Introduction

The Building and Other Constructions Workers (Regulation of Employment and Conditions of Service) Act, 1996 hereinafter referred to as the “BOCW Act” is a social welfare statute enacted by the Indian government to provide a safe and healthy working environment for the workers engaged in construction activities. This act watchdog the employment and working conditions of the building and other constructions for workers and it aims to provide welfare measures for the construction workers. The ambit of BOCW Act in India is wide because countries like India where the construction sector rises with a pace, there are many workers engaged in this sector and to safeguard their interest the presence of this legislation is a must. 

Is there a need for the Building and Other Construction Workers Act

In India, more than 80 crore workers, whether skilled or unskilled are engaged in the construction sector. The construction industry is majorly labour-intensive, and most of the workers are unskilled, unorganized and generally work in inhuman and miserable conditions. These construction workers are part of the vulnerable segments of the unorganized sector in India. In order to address these inhumane working conditions, ill-treatment, poor facilities, poor health, and necessary safety measures in the construction sector, the government enacted the Building and Other Construction Workers (Regulation of Employment and Conditions of Service) Act, 1996.

Giving construction workers their due

Most of the construction workers are educated, unskilled, migrants, socially backward, and have low bargaining power, so the employer usually looted them by giving fewer wages for the work they did. Also, construction workers tend to work with uncertain working hours with an inherent risk of life. Section 45 of BOCW Act, 1996 deals with the responsibility of the employer for the payment of wages and compensation to each construction worker employed by him and if the employer, in any case fails to comply with this section, then he is liable to pay compensation to the workers employed by him in full or the unpaid balance which is due in accordance with Section 8 of the Workmen Compensation Act, 1923. 

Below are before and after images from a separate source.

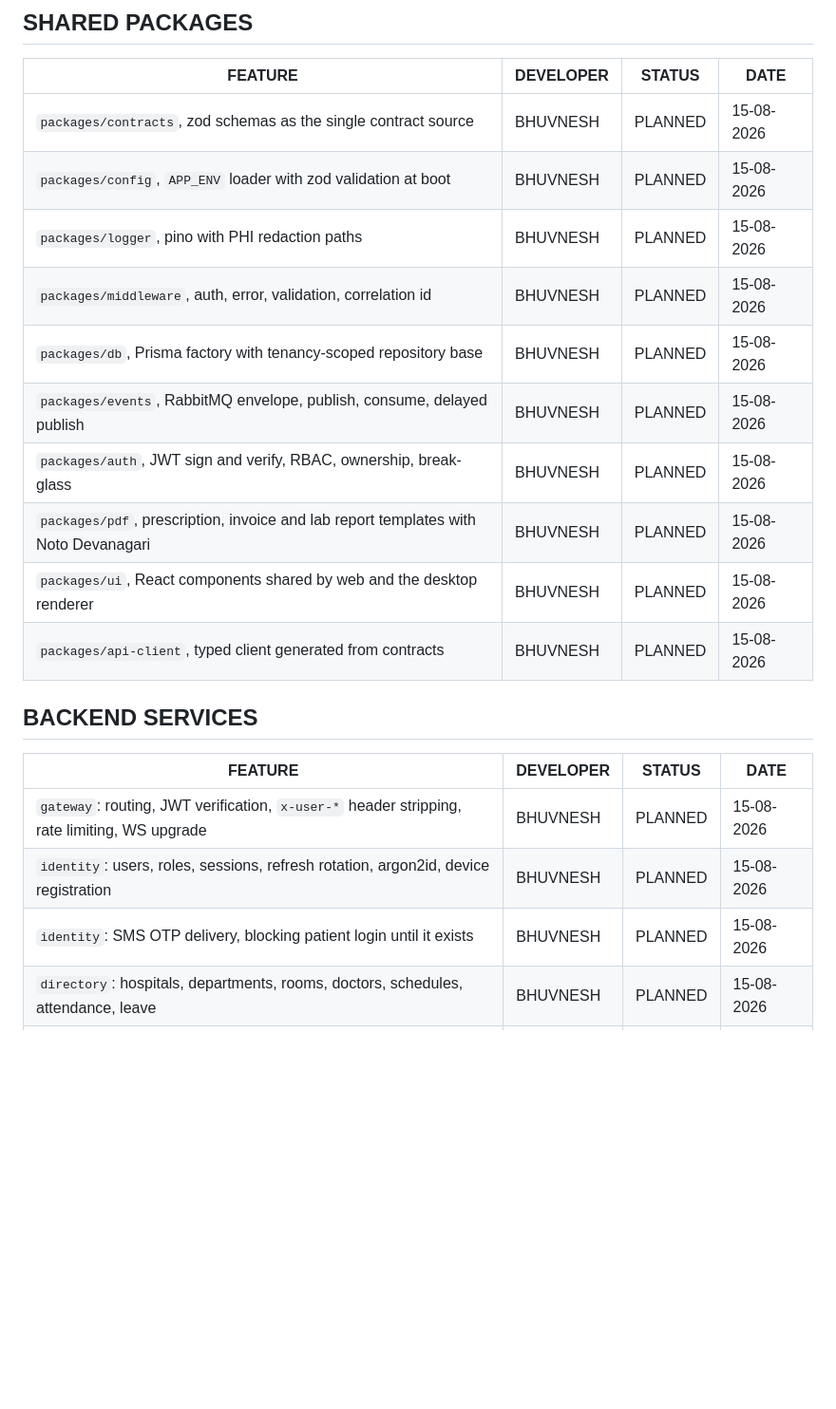
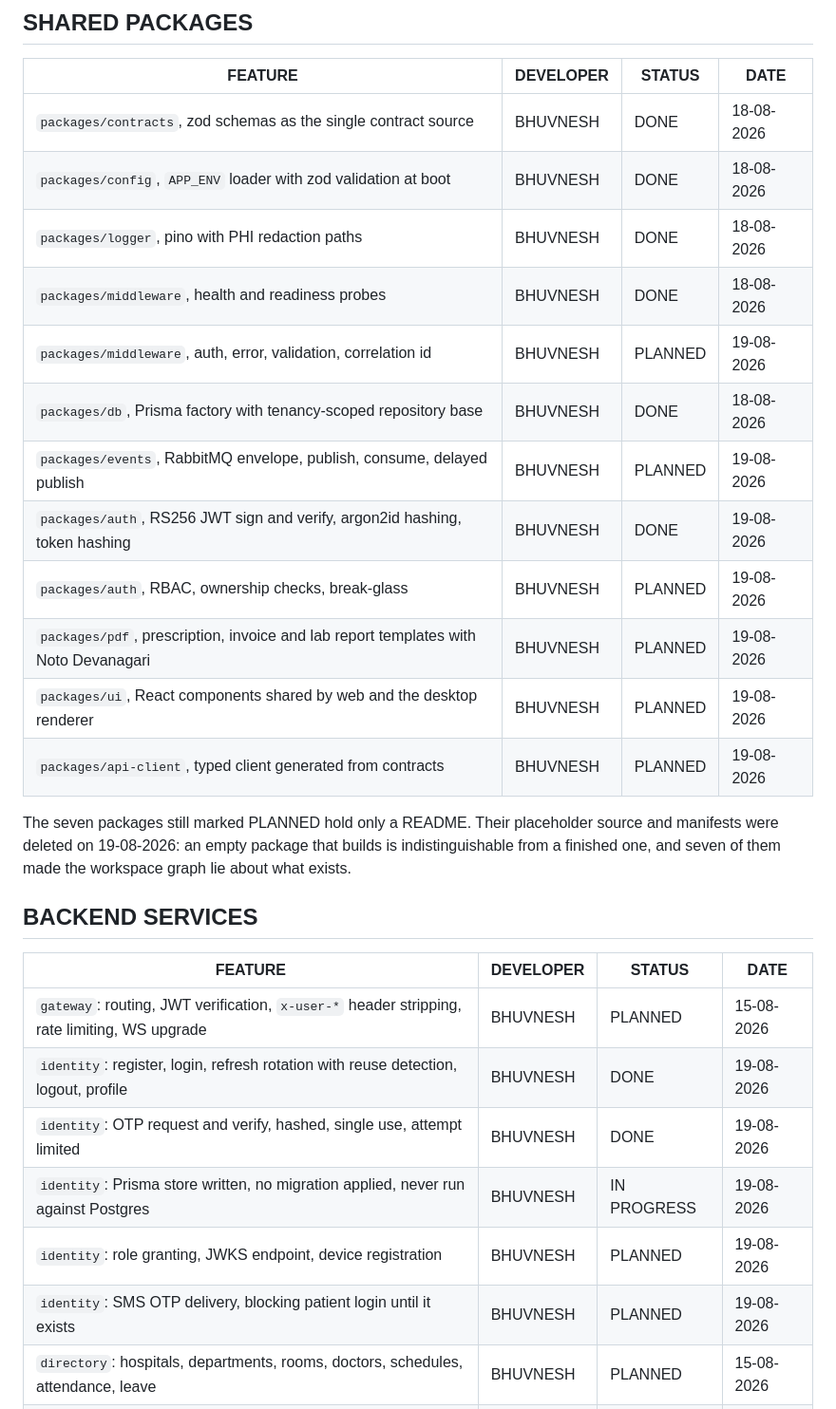
Before and after one commit to MasterBhuvnesh/hospital.ms.ai, a Markdown page: .github/RECORD.md, the part around one of its changes. Shown at 95% size. Rendered like a GitHub page; blank space fills up the shorter version.

```diff
--- a/.github/RECORD.md
+++ b/.github/RECORD.md
@@ -97,24 +102,31 @@ Phase and task ids come from [`docs/traceability.md`](../docs/traceability.md) a
 
 | FEATURE | DEVELOPER | STATUS | DATE |
 | ------- | --------- | ------ | ---- |
-| `packages/contracts`, zod schemas as the single contract source | BHUVNESH | PLANNED | 15-08-2026 |
-| `packages/config`, `APP_ENV` loader with zod validation at boot | BHUVNESH | PLANNED | 15-08-2026 |
-| `packages/logger`, pino with PHI redaction paths | BHUVNESH | PLANNED | 15-08-2026 |
-| `packages/middleware`, auth, error, validation, correlation id | BHUVNESH | PLANNED | 15-08-2026 |
-| `packages/db`, Prisma factory with tenancy-scoped repository base | BHUVNESH | PLANNED | 15-08-2026 |
-| `packages/events`, RabbitMQ envelope, publish, consume, delayed publish | BHUVNESH | PLANNED | 15-08-2026 |
-| `packages/auth`, JWT sign and verify, RBAC, ownership, break-glass | BHUVNESH | PLANNED | 15-08-2026 |
-| `packages/pdf`, prescription, invoice and lab report templates with Noto Devanagari | BHUVNESH | PLANNED | 15-08-2026 |
-| `packages/ui`, React components shared by web and the desktop renderer | BHUVNESH | PLANNED | 15-08-2026 |
-| `packages/api-client`, typed client generated from contracts | BHUVNESH | PLANNED | 15-08-2026 |
+| `packages/contracts`, zod schemas as the single contract source | BHUVNESH | DONE | 18-08-2026 |
+| `packages/config`, `APP_ENV` loader with zod validation at boot | BHUVNESH | DONE | 18-08-2026 |
+| `packages/logger`, pino with PHI redaction paths | BHUVNESH | DONE | 18-08-2026 |
+| `packages/middleware`, health and readiness probes | BHUVNESH | DONE | 18-08-2026 |
+| `packages/middleware`, auth, error, validation, correlation id | BHUVNESH | PLANNED | 19-08-2026 |
+| `packages/db`, Prisma factory with tenancy-scoped repository base | BHUVNESH | DONE | 18-08-2026 |
+| `packages/events`, RabbitMQ envelope, publish, consume, delayed publish | BHUVNESH | PLANNED | 19-08-2026 |
+| `packages/auth`, RS256 JWT sign and verify, argon2id hashing, token hashing | BHUVNESH | DONE | 19-08-2026 |
+| `packages/auth`, RBAC, ownership checks, break-glass | BHUVNESH | PLANNED | 19-08-2026 |
+| `packages/pdf`, prescription, invoice and lab report templates with Noto Devanagari | BHUVNESH | PLANNED | 19-08-2026 |
+| `packages/ui`, React components shared by web and the desktop renderer | BHUVNESH | PLANNED | 19-08-2026 |
+| `packages/api-client`, typed client generated from contracts | BHUVNESH | PLANNED | 19-08-2026 |
+
+The seven packages still marked PLANNED hold only a README. Their placeholder source and manifests were deleted on 19-08-2026: an empty package that builds is indistinguishable from a finished one, and seven of them made the workspace graph lie about what exists.
 
 ## BACKEND SERVICES
 
 | FEATURE | DEVELOPER | STATUS | DATE |
 | ------- | --------- | ------ | ---- |
 | `gateway`: routing, JWT verification, `x-user-*` header stripping, rate limiting, WS upgrade | BHUVNESH | PLANNED | 15-08-2026 |
-| `identity`: users, roles, sessions, refresh rotation, argon2id, device registration | BHUVNESH | PLANNED | 15-08-2026 |
-| `identity`: SMS OTP delivery, blocking patient login until it exists | BHUVNESH | PLANNED | 15-08-2026 |
+| `identity`: register, login, refresh rotation with reuse detection, logout, profile | BHUVNESH | DONE | 19-08-2026 |
+| `identity`: OTP request and verify, hashed, single use, attempt limited | BHUVNESH | DONE | 19-08-2026 |
+| `identity`: Prisma store written, no migration applied, never run against Postgres | BHUVNESH | IN PROGRESS | 19-08-2026 |
+| `identity`: role granting, JWKS endpoint, device registration | BHUVNESH | PLANNED | 19-08-2026 |
+| `identity`: SMS OTP delivery, blocking patient login until it exists | BHUVNESH | PLANNED | 19-08-2026 |
 | `directory`: hospitals, departments, rooms, doctors, schedules, attendance, leave | BHUVNESH | PLANNED | 15-08-2026 |
 | `directory`: availability computed from schedule, attendance and leave | BHUVNESH | PLANNED | 15-08-2026 |
 | `scheduling`: appointments, waitlists, rescheduling, cancellation | BHUVNESH | PLANNED | 15-08-2026 |
```
Also changed, not shown: other parts of .github/RECORD.md (+9 -4 lines), docs/portability.md (+23 -0 lines).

Is it mandatory to take registration under BOCW

Section 7 of the BOCW Act, 1996 talks about the registration of an establishment. Before explaining the provision mentioned in this section, we have to know something about establishments. Section 2(1)(j) of BOCW Act, 1996 defines ‘establishments’ as, an establishment belongs to any firm or organization or body of corporations or individuals or associations or government, who employs construction workers for any construction site, is said to be an establishment, but those constructions whose value or cost of such construction is less than 10 Lakhs rupees would not become under this definition. 

Now, Section 7 of the BOCW Act, 1996 deals with the provisions related to the registration of establishments. It says that every employer of the construction work shall make an application to the registering officer for registration of such establishment. The applicant shall make an application for registration:

  • If the establishment starts operating its function after the commencement of this act, the establishment is required to make an application within a period of sixty days from the date it starts functioning;
  • If the establishment starts operating its function before the commencement of this act, then the establishment is required to make an application within a period of sixty days from the date of commencement of such act. 

Provided that if a registering officer is convinced with the reason for late registration, he may grant registration for that establishment and if all the forms and documents are prescribed according to terms and conditions, he may issue the certificate of registration. 

Section 8 of the BOCW Act, 1996 deals with the revocation of registration. It says that if the registering officer is satisfied by the reference made to him in this regard or if any employer of an establishment obtained a certificate of registration by misrepresenting the material facts or an establishment has not complied with any provisions mentioned under this legislation, a registering officer after giving a fair opportunity to the employer to represent his case may revoke the registration.

Benefits of having a BOCW card

Different states in India have their welfare schemes for the workers having BOCW cards. Section 13 of the BOCW Act, 1996 talks about identity card issues to the beneficiaries i.e. workers working in a building or at any construction site by the board. Every state offers various facilities or initiates multiple welfare schemes for the workers having BOCW cards or working in the construction sector. Some of the welfare schemes or benefits offered by different State Governments are as follow:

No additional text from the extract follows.